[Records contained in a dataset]
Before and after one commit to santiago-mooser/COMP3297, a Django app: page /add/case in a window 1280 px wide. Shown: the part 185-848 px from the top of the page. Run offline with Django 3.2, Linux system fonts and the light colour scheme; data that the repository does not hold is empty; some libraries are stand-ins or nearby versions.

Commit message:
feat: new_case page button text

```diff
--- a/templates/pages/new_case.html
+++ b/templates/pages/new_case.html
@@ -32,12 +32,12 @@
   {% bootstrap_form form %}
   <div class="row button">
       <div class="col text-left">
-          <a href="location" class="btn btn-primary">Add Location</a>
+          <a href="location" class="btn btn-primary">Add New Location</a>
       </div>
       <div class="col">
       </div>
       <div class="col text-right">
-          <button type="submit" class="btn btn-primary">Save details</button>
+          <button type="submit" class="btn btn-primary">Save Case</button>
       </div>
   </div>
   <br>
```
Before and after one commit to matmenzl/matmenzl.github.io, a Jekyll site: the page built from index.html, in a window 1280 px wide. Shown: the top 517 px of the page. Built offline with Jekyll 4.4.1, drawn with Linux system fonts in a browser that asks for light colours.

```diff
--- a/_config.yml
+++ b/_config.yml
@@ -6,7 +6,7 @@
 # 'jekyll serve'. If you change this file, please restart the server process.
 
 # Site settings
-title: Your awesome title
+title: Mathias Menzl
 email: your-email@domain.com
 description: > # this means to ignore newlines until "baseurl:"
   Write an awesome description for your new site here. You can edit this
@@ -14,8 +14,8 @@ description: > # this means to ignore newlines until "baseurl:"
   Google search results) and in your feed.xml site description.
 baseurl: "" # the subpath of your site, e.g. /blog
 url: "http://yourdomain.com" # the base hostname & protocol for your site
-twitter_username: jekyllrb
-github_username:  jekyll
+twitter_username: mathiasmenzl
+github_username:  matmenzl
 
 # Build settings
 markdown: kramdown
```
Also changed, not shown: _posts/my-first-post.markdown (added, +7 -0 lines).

▶ **Work order**:
Each line above is to be set down again verbatim.

▶ **Answer to this exercise**:
Before and after one commit to santiago-mooser/COMP3297, a Django app: page /add/case in a window 1280 px wide. Shown: the part 185-848 px from the top of the page. Run offline with Django 3.2, Linux system fonts and the light colour scheme; data that the repository does not hold is empty; some libraries are stand-ins or nearby versions.

Commit message:
feat: new_case page button text

```diff
--- a/templates/pages/new_case.html
+++ b/templates/pages/new_case.html
@@ -32,12 +32,12 @@
   {% bootstrap_form form %}
   <div class="row button">
       <div class="col text-left">
-          <a href="location" class="btn btn-primary">Add Location</a>
+          <a href="location" class="btn btn-primary">Add New Location</a>
       </div>
       <div class="col">
       </div>
       <div class="col text-right">
-          <button type="submit" class="btn btn-primary">Save details</button>
+          <button type="submit" class="btn btn-primary">Save Case</button>
       </div>
   </div>
   <br>
```
Before and after one commit to matmenzl/matmenzl.github.io, a Jekyll site: the page built from index.html, in a window 1280 px wide. Shown: the top 517 px of the page. Built offline with Jekyll 4.4.1, drawn with Linux system fonts in a browser that asks for light colours.

```diff
--- a/_config.yml
+++ b/_config.yml
@@ -6,7 +6,7 @@
 # 'jekyll serve'. If you change this file, please restart the server process.
 
 # Site settings
-title: Your awesome title
+title: Mathias Menzl
 email: your-email@domain.com
 description: > # this means to ignore newlines until "baseurl:"
   Write an awesome description for your new site here. You can edit this
@@ -14,8 +14,8 @@ description: > # this means to ignore newlines until "baseurl:"
   Google search results) and in your feed.xml site description.
 baseurl: "" # the subpath of your site, e.g. /blog
 url: "http://yourdomain.com" # the base hostname & protocol for your site
-twitter_username: jekyllrb
-github_username:  jekyll
+twitter_username: mathiasmenzl
+github_username:  matmenzl
 
 # Build settings
 markdown: kramdown
```
Also changed, not shown: _posts/my-first-post.markdown (added, +7 -0 lines).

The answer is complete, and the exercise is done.